Throngs of mourners joined public figures and dignitaries in Jerusalem on Tuesday for the funeral of the four Jewish victims of the terrorist siege on a kosher supermarket in eastern Paris on Friday.
The coffins of the four Jewish victims of the Paris terror attacks last week were brought to the Kiseh Rahamim Yeshiva in Bnei Brak early this morning where Rabbi Meir Mazuz, the spiritual leader of the Tunisian community in Israel and the rosh yeshiva, eulogized the men killed in the attack.
One of the victims, Yoav Hattab, 21 and his family is of Tunisian origin and the Hattab family specifically requested that Mazuz be part of the funeral proceedings.

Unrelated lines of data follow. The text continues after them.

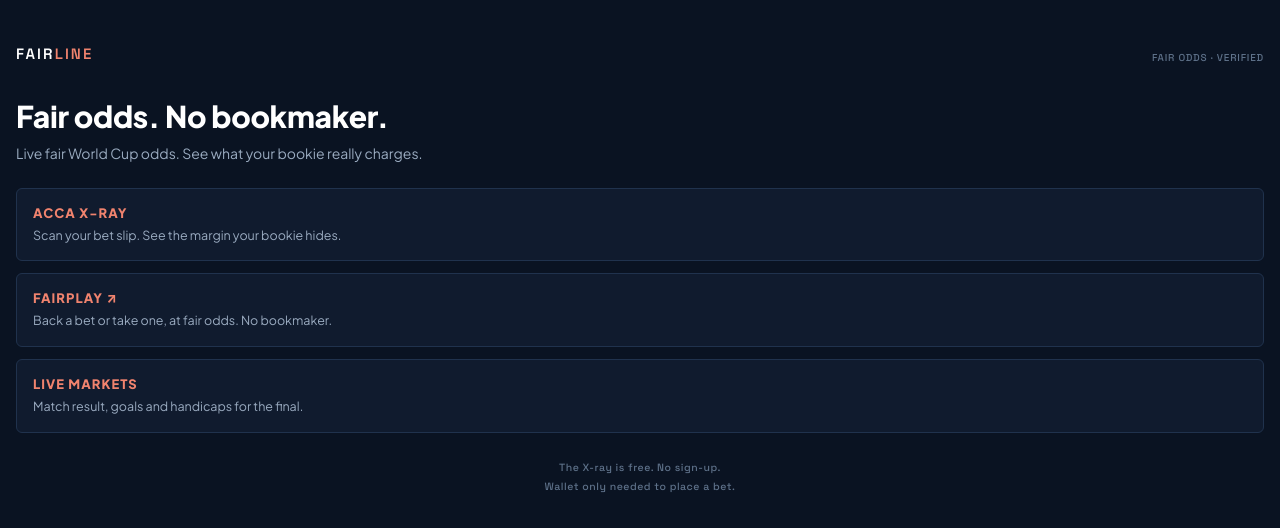
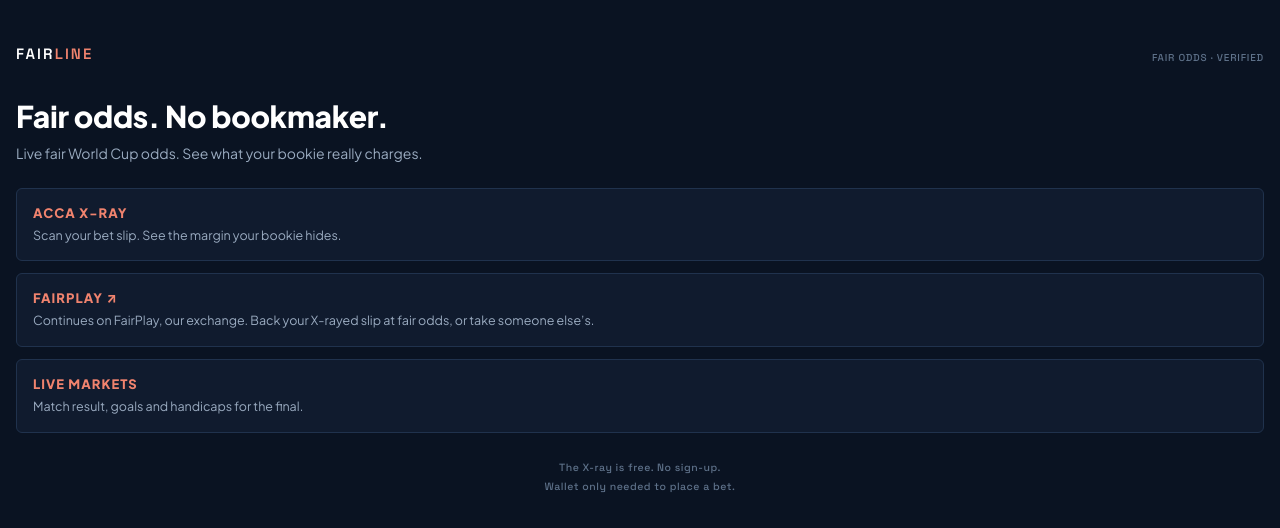
Before and after one commit to Koscode96/fairline, a Next.js app: page / in a window 1280 px wide. Shown: the top 528 px of the page. Built offline with nearby package versions, Linux system fonts and the light colour scheme; no server answers.

Commit message:
clarify FairPlay handoff on landing

```diff
--- a/app/page.tsx
+++ b/app/page.tsx
@@ -17,7 +17,7 @@ export default function Landing() {
       </Link>
       <a href={process.env.NEXT_PUBLIC_FAIRPLAY_URL ?? "#"} className="tile">
         <span className="tile-t">FAIRPLAY ↗</span>
-        <span className="tile-d">Back a bet or take one, at fair odds. No bookmaker.</span>
+        <span className="tile-d">Continues on FairPlay, our exchange. Back your X-rayed slip at fair odds, or take someone else&rsquo;s.</span>
       </a>
       <Link href="/xray" className="tile">
         <span className="tile-t">LIVE MARKETS</span>
```
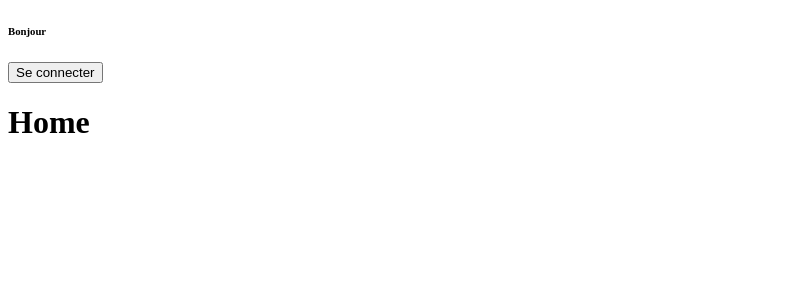
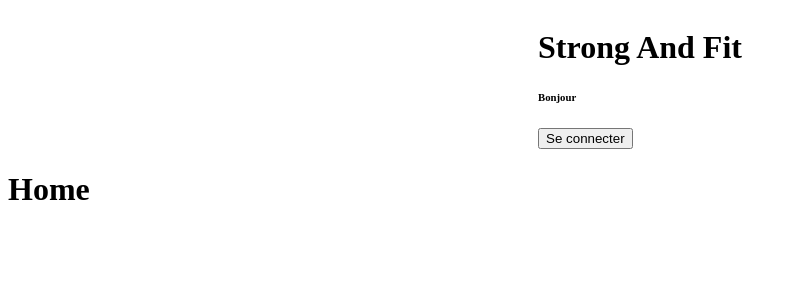
Before and after one commit to LazzaroLaura/strongandfit-front, a Vue app in the folder strongandfit/: page / in a window 1280 px wide. Shown: the top 300 px of the page, without its empty margins (0-797 px from the left). Built offline with nearby package versions, Linux system fonts and the light colour scheme.

Commit message:
change-branch

```diff
--- a/strongandfit/src/components/Header.vue
+++ b/strongandfit/src/components/Header.vue
@@ -2,13 +2,17 @@
 
 <header>
 
-    <div>
+    <div id="header">
 
-        <h6>Bonjour</h6>
+        <h1>Strong And Fit</h1>
 
-        <router-link :to="{name: 'login'}">
-            <button>Se connecter</button>
-        </router-link>
+        <h6>Bonjour {{currentUser.username}}</h6>
+
+        <div v-if="!currentUser">
+            <router-link :to="{name: 'login'}">
+                <button>Se connecter</button>
+            </router-link>
+        </div>
 
         <div v-if="currentUser">
             <button @click="disconnect">Déconnexion</button>
@@ -41,4 +45,13 @@ export default {
 </script>
 
 <style scoped>
+header
+{
+display: flex;
+flex-direction:row;
+align-items: center;
+justify-content: center;
+margin: 0 6px;
+}
+
 </style>
```
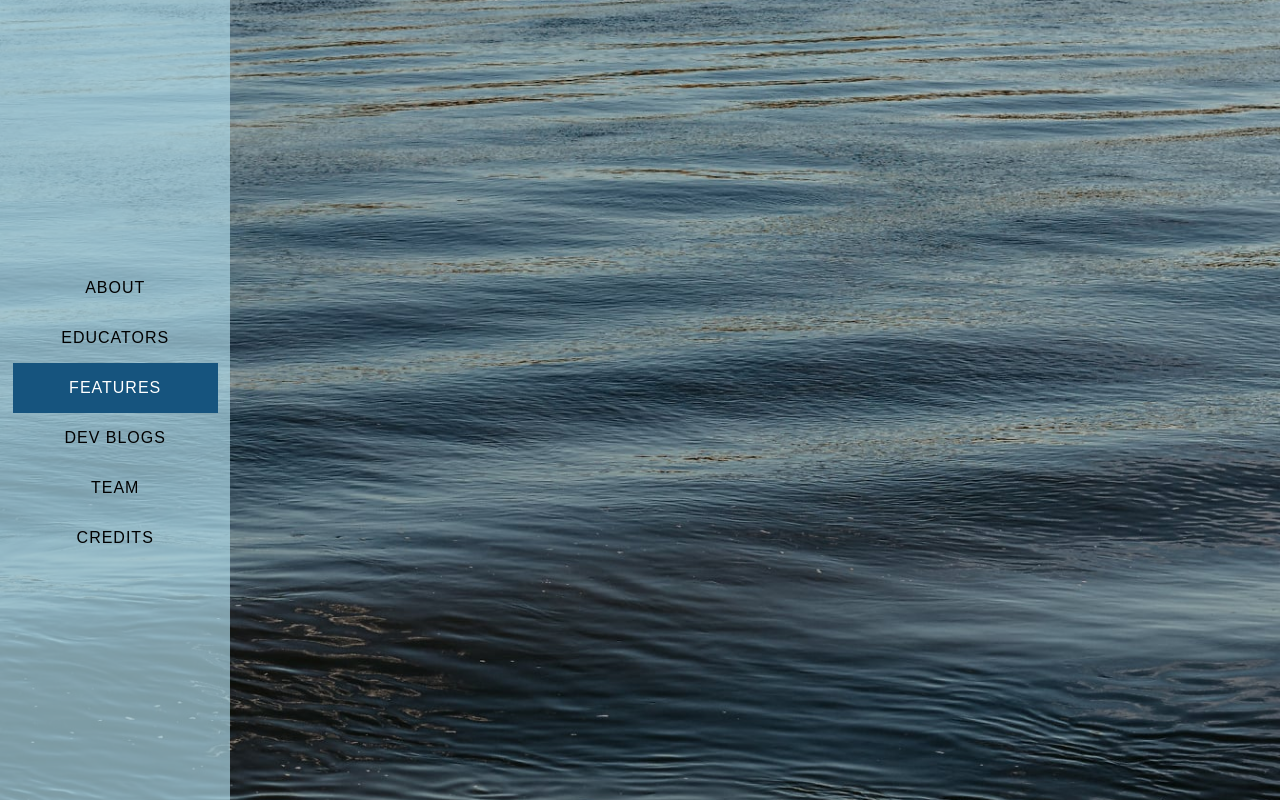
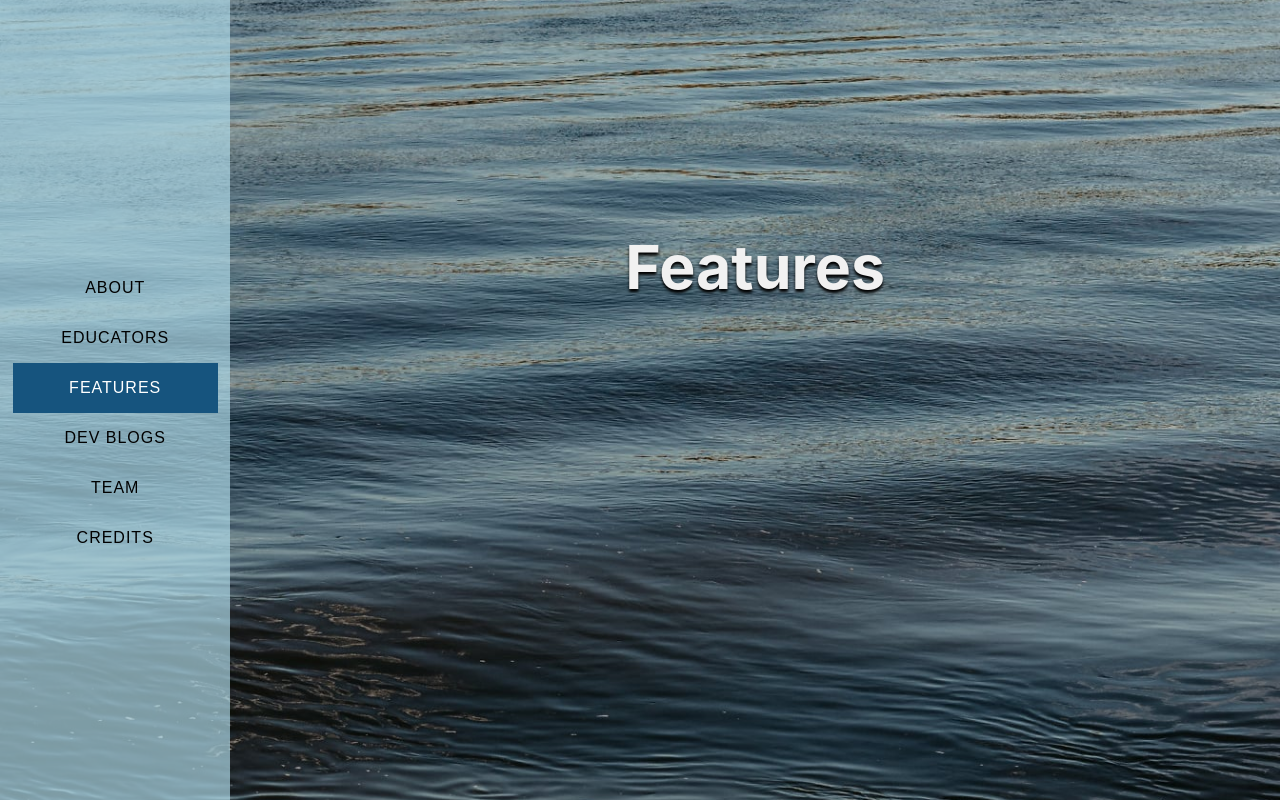
Before and after one commit to diandian-0202/great_lake_explore_website, a React (Create React App) app: page / in a window 1280 px wide. Both pictures are taken after a click on the button "FEATURES". Built offline with nearby package versions, Linux system fonts and the light colour scheme.

Commit message:
adding feautres page

```diff
--- a/src/App.js
+++ b/src/App.js
@@ -1,12 +1,12 @@
 // import logo from "./logo.svg";
 import React, { useState, useEffect } from "react";
 import "./App.css";
-import Title from './components/Title';
 import Credits from './components/Credits';
 import Team from './components/Team';
 import Blogs from './components/Blogs';
 import Educators from './components/Educators';
 import Main from './components/Main';
+import Features from './components/Features';
 
 function App() {
   const [content, setContent] = useState("about"); // Default content
@@ -34,7 +34,7 @@ function App() {
       case "about":
         return <Main scrollPositionHeader={scrollPositionHeader} scrollPositionGlobal={scrollPositionGlobal}/>
       case "features":
-        return <p></p>;
+        return <Features scrollPositionHeader={scrollPositionHeader} scrollPositionGlobal={scrollPositionGlobal}/>;
       case "educators":
         return <Educators scrollPositionHeader={scrollPositionHeader}/>
       case "blogs":
--- /dev/null
+++ b/src/components/Features.js
@@ -0,0 +1,15 @@
+import React from 'react';
+import Title from './Title';
+
+function Blogs({ scrollPositionHeader, scrollPositionGlobal }) {
+  return (
+    <div className="center-div">
+        <Title scrollPositionHeader={scrollPositionHeader} text="Features"/>
+        <img src="/images/vr-headset.png" alt="Description.." className="normal-image" style={{
+            width: `${50*scrollPositionGlobal/100}vw`,
+        }}/>
+    </div>
+  )
+}
+
+export default Blogs;
```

The bodies of the victims Hattab, Yohan Cohen, 20, Philippe Braham, 40, Francois-Michel Saada, 64, arrived in Israel on a pre-dawn flight from France.
The victims were interred on Tuesday in the Har Hamenuchot cemetery in the Givat Shaul section of the capital.
Sephardi Chief Rabbi Yitzhak Yosef opened the funeral by reading from the Book of Psalms. The victims’ relatives then recited the Kaddish, lit four memorial candles and delivered personal eulogies.
Prime Minister Benjamin Netanyahu said that the victims were “murdered solely for being Jewish" in "an attack of hatred by a despicable murderer."
The premier used the occasion to repeat his call for world leaders, particularly in the West, to take a more forceful stand against radical Islam.
"These aren’t just enemies of the Jews, but all of humanity," the prime minister said. "It’s about time that all of the civilized world unite and uproot these enemies from our midst."
Netanyahu said that during his trip to Paris, he came away with the impression that "most leaders understand or are starting to understand that the terror of radical Islam presents a clear and present danger to the world in which we live."
The prime minister praised "the spirit of the Jewish community in France," which remains "totally connected with Am Yisrael ("the nation of Israel"), Eretz Yisrael ("the land of Israel"), and Torat Yisrael ("the Torah of Israel").
Netanyahu said that while Jews must be able to live anywhere in the world in security, "I believe that Jews know deep in their hearts that they have one country – the state of Israel, the historic birthplace that will accept them with open arms. Now more than ever Israel is the real, genuine home for all of us."
President Reuven Rivlin, who spoke before Netanyahu, said that the victims were murdered because they were Jewish.
"This was pure, venomous evil, which stirs the very worst of memories. This is sheer hatred of Jews; abhorrent, dark and premeditated, which seeks to strike, wherever there is Jewish life," Rivlin said.
Rivlin called on European leaders to act to put a stop to such acts of anti-Semitic violence.
"It would be dangerous to deny that we are talking about anti-Semitism, whether old or new. Regardless of what may be the sick motives of terrorists, it is beholden upon the leaders of Europe to act, and commit to firm measures to return a sense of security and safety to the Jews of Europe; in Toulouse, in Paris, in Brussels, or in Burgas," he said.
"We cannot allow it to be the case, that in the year 2015, seventy years since the end of the Second World War, Jews are afraid to walk in the streets of Europe with skullcaps and tzitzit," he added.